■ YOUR OBJECTIVE
The entries need to be copied exactly as they stand, images left out.

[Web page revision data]

----

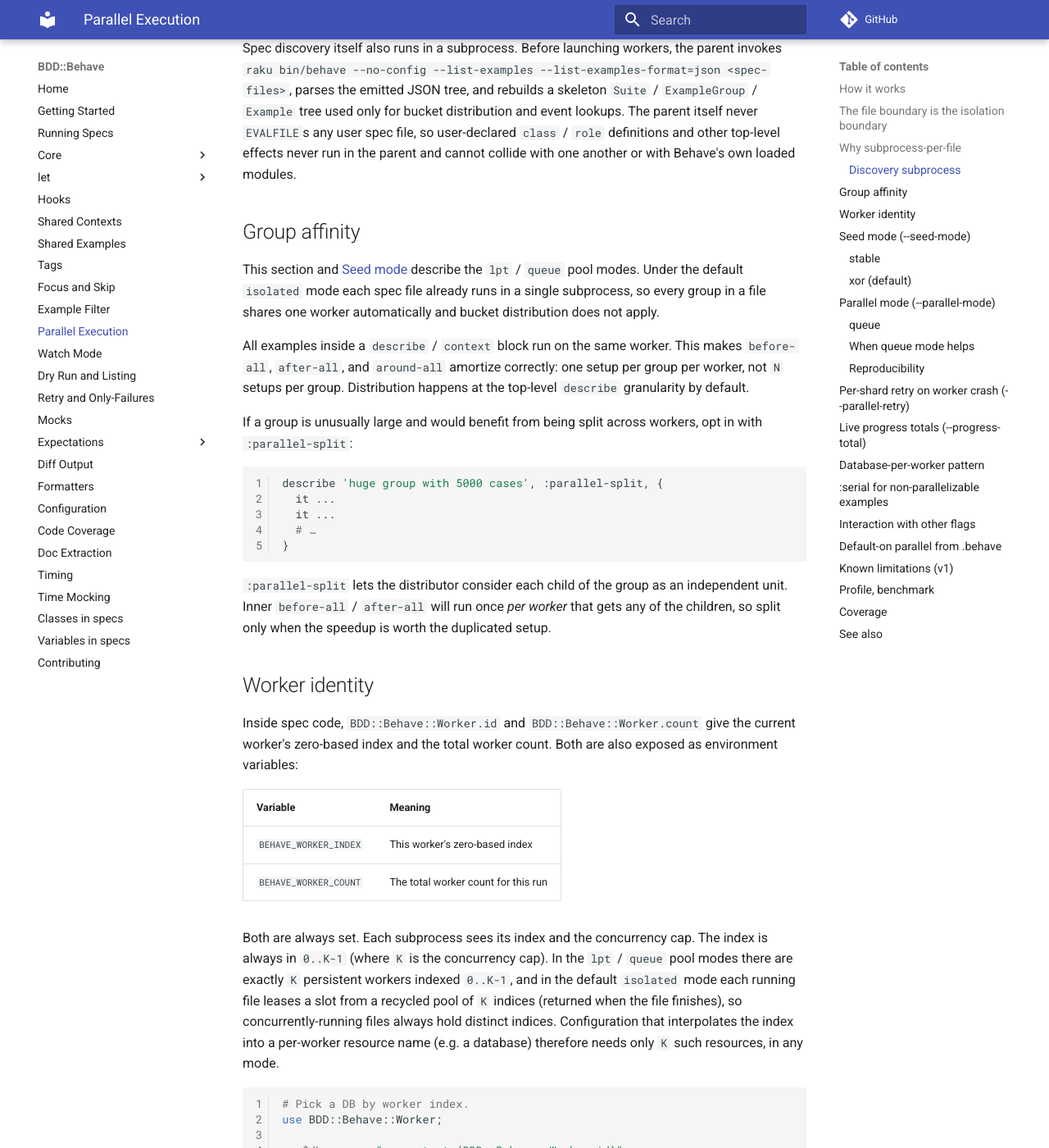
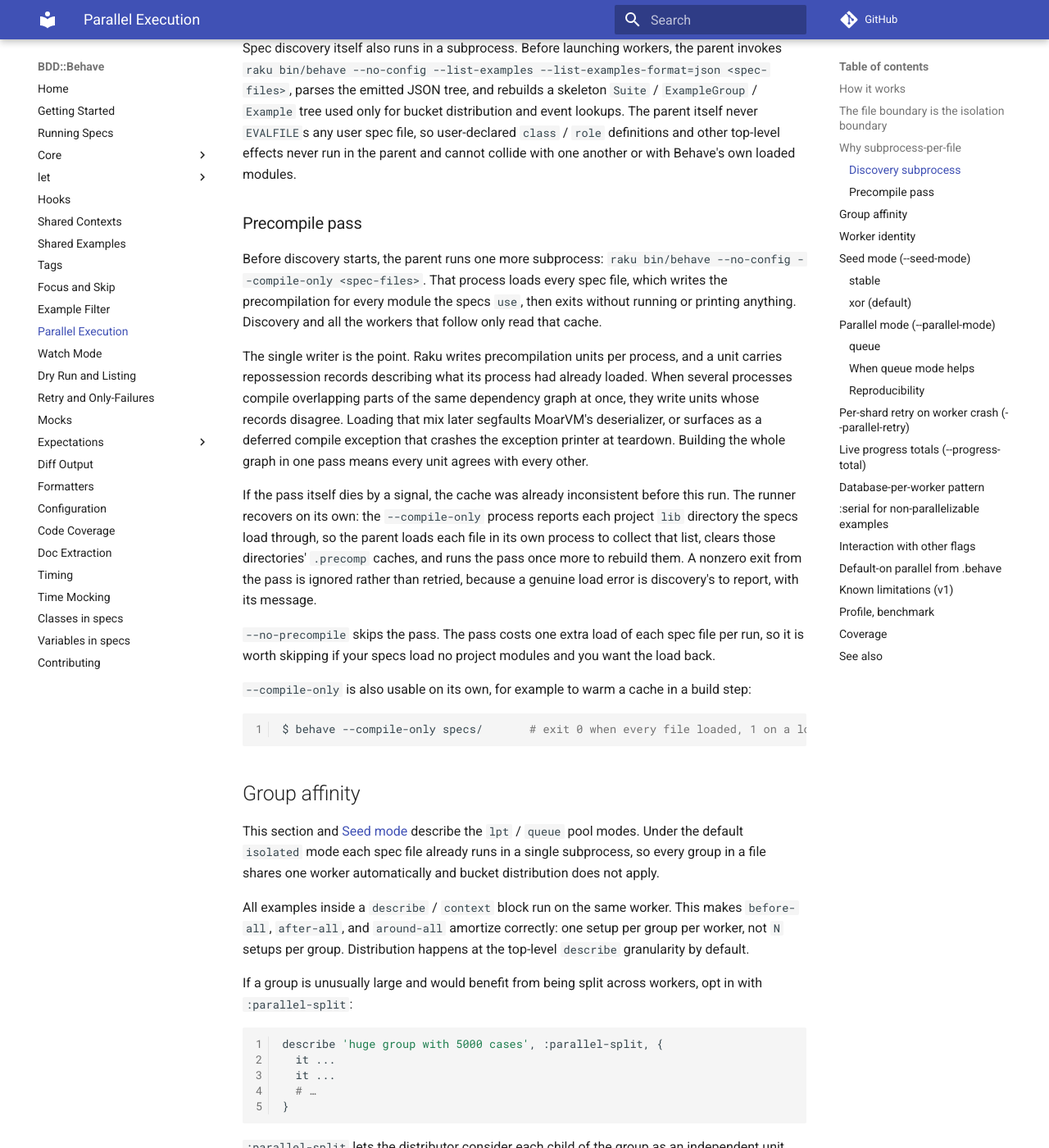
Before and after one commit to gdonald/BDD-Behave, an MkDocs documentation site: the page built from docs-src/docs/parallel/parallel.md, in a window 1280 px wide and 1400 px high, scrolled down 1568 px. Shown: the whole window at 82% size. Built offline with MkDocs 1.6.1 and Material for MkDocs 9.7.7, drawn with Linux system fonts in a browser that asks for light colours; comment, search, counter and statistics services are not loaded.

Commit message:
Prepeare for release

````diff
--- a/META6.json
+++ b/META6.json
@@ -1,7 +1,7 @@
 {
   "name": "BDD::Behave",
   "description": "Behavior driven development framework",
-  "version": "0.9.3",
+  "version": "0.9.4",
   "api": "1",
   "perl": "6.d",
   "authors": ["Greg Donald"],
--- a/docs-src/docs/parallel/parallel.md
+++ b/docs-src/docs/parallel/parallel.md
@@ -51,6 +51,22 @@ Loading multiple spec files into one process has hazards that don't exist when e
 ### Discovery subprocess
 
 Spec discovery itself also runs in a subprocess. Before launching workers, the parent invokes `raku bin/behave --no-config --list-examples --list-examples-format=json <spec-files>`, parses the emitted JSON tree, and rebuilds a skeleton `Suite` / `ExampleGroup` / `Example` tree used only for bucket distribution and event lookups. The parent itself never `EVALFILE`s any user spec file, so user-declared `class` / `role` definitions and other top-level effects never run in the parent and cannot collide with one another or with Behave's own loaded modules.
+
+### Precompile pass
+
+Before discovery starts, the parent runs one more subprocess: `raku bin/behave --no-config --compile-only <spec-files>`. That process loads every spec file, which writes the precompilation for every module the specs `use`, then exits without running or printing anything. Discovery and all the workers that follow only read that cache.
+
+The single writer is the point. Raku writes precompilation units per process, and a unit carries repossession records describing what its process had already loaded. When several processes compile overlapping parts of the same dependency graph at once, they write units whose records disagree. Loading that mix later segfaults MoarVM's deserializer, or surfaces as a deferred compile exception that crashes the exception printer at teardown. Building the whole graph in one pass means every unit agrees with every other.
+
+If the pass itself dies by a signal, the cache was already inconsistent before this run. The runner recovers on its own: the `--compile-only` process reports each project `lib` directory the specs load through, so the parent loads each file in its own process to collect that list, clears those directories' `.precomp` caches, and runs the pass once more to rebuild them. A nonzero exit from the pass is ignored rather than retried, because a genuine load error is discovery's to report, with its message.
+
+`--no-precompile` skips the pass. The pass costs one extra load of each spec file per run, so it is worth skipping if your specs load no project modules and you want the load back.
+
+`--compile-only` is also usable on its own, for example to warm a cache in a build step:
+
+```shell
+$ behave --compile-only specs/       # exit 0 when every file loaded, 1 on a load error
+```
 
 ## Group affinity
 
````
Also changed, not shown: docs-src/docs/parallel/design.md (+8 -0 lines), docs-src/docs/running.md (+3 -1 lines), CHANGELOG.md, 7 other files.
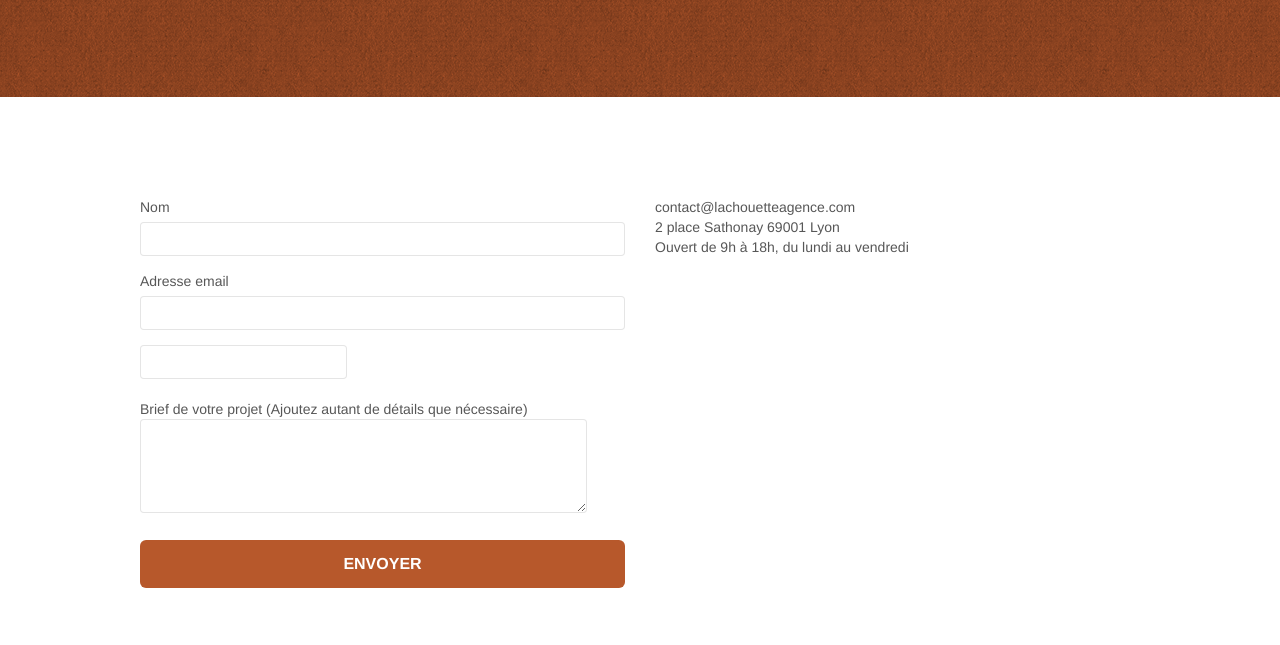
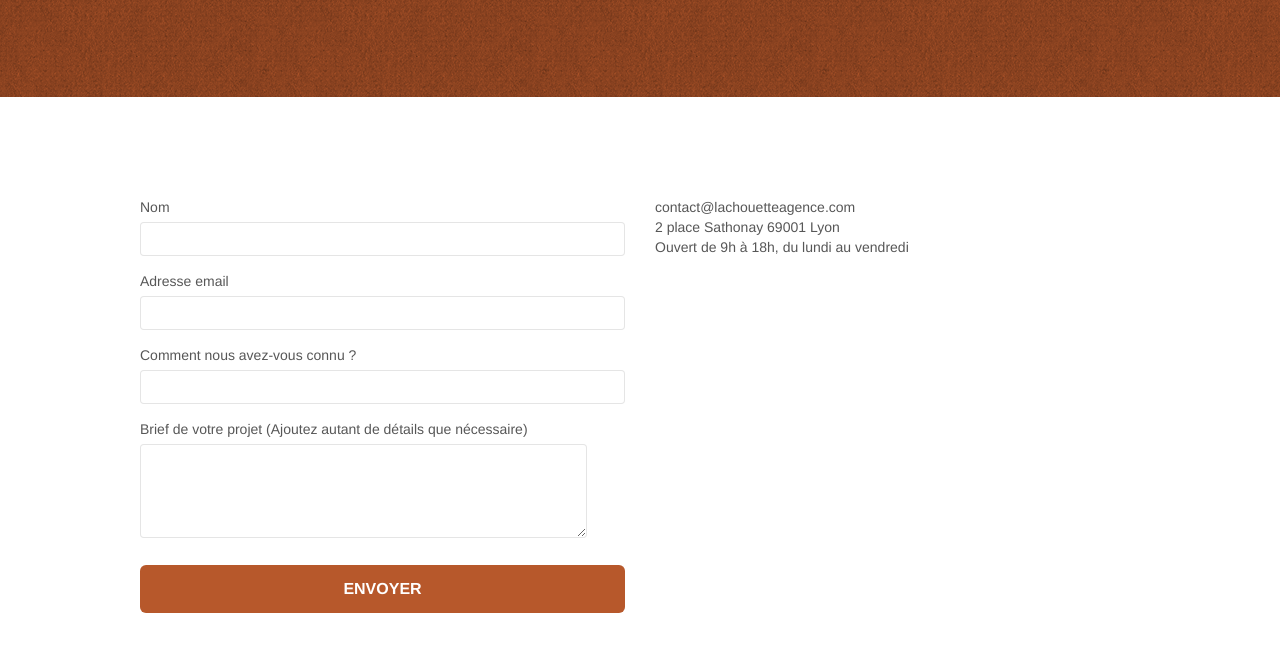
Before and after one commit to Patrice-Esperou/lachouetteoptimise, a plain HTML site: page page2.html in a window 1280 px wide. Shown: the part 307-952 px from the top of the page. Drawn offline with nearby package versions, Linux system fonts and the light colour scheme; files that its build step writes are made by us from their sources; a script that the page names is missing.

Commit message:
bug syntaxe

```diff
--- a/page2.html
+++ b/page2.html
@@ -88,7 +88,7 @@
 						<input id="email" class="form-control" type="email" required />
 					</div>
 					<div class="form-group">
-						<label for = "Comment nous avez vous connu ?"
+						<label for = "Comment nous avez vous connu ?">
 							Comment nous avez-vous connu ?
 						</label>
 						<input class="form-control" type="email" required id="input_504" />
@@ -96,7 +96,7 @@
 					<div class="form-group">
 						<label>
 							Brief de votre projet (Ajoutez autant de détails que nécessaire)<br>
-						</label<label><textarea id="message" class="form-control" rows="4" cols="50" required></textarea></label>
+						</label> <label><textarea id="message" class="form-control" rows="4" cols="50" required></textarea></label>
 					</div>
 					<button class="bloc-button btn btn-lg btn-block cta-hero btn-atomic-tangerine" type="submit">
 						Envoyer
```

----

■ REPLY
Before and after one commit to gdonald/BDD-Behave, an MkDocs documentation site: the page built from docs-src/docs/parallel/parallel.md, in a window 1280 px wide and 1400 px high, scrolled down 1568 px. Shown: the whole window at 82% size. Built offline with MkDocs 1.6.1 and Material for MkDocs 9.7.7, drawn with Linux system fonts in a browser that asks for light colours; comment, search, counter and statistics services are not loaded.

Commit message:
Prepeare for release

````diff
--- a/META6.json
+++ b/META6.json
@@ -1,7 +1,7 @@
 {
   "name": "BDD::Behave",
   "description": "Behavior driven development framework",
-  "version": "0.9.3",
+  "version": "0.9.4",
   "api": "1",
   "perl": "6.d",
   "authors": ["Greg Donald"],
--- a/docs-src/docs/parallel/parallel.md
+++ b/docs-src/docs/parallel/parallel.md
@@ -51,6 +51,22 @@ Loading multiple spec files into one process has hazards that don't exist when e
 ### Discovery subprocess
 
 Spec discovery itself also runs in a subprocess. Before launching workers, the parent invokes `raku bin/behave --no-config --list-examples --list-examples-format=json <spec-files>`, parses the emitted JSON tree, and rebuilds a skeleton `Suite` / `ExampleGroup` / `Example` tree used only for bucket distribution and event lookups. The parent itself never `EVALFILE`s any user spec file, so user-declared `class` / `role` definitions and other top-level effects never run in the parent and cannot collide with one another or with Behave's own loaded modules.
+
+### Precompile pass
+
+Before discovery starts, the parent runs one more subprocess: `raku bin/behave --no-config --compile-only <spec-files>`. That process loads every spec file, which writes the precompilation for every module the specs `use`, then exits without running or printing anything. Discovery and all the workers that follow only read that cache.
+
+The single writer is the point. Raku writes precompilation units per process, and a unit carries repossession records describing what its process had already loaded. When several processes compile overlapping parts of the same dependency graph at once, they write units whose records disagree. Loading that mix later segfaults MoarVM's deserializer, or surfaces as a deferred compile exception that crashes the exception printer at teardown. Building the whole graph in one pass means every unit agrees with every other.
+
+If the pass itself dies by a signal, the cache was already inconsistent before this run. The runner recovers on its own: the `--compile-only` process reports each project `lib` directory the specs load through, so the parent loads each file in its own process to collect that list, clears those directories' `.precomp` caches, and runs the pass once more to rebuild them. A nonzero exit from the pass is ignored rather than retried, because a genuine load error is discovery's to report, with its message.
+
+`--no-precompile` skips the pass. The pass costs one extra load of each spec file per run, so it is worth skipping if your specs load no project modules and you want the load back.
+
+`--compile-only` is also usable on its own, for example to warm a cache in a build step:
+
+```shell
+$ behave --compile-only specs/       # exit 0 when every file loaded, 1 on a load error
+```
 
 ## Group affinity
 
````
Also changed, not shown: docs-src/docs/parallel/design.md (+8 -0 lines), docs-src/docs/running.md (+3 -1 lines), CHANGELOG.md, 7 other files.
Before and after one commit to Patrice-Esperou/lachouetteoptimise, a plain HTML site: page page2.html in a window 1280 px wide. Shown: the part 307-952 px from the top of the page. Drawn offline with nearby package versions, Linux system fonts and the light colour scheme; files that its build step writes are made by us from their sources; a script that the page names is missing.

Commit message:
bug syntaxe

```diff
--- a/page2.html
+++ b/page2.html
@@ -88,7 +88,7 @@
 						<input id="email" class="form-control" type="email" required />
 					</div>
 					<div class="form-group">
-						<label for = "Comment nous avez vous connu ?"
+						<label for = "Comment nous avez vous connu ?">
 							Comment nous avez-vous connu ?
 						</label>
 						<input class="form-control" type="email" required id="input_504" />
@@ -96,7 +96,7 @@
 					<div class="form-group">
 						<label>
 							Brief de votre projet (Ajoutez autant de détails que nécessaire)<br>
-						</label<label><textarea id="message" class="form-control" rows="4" cols="50" required></textarea></label>
+						</label> <label><textarea id="message" class="form-control" rows="4" cols="50" required></textarea></label>
 					</div>
 					<button class="bloc-button btn btn-lg btn-block cta-hero btn-atomic-tangerine" type="submit">
 						Envoyer
```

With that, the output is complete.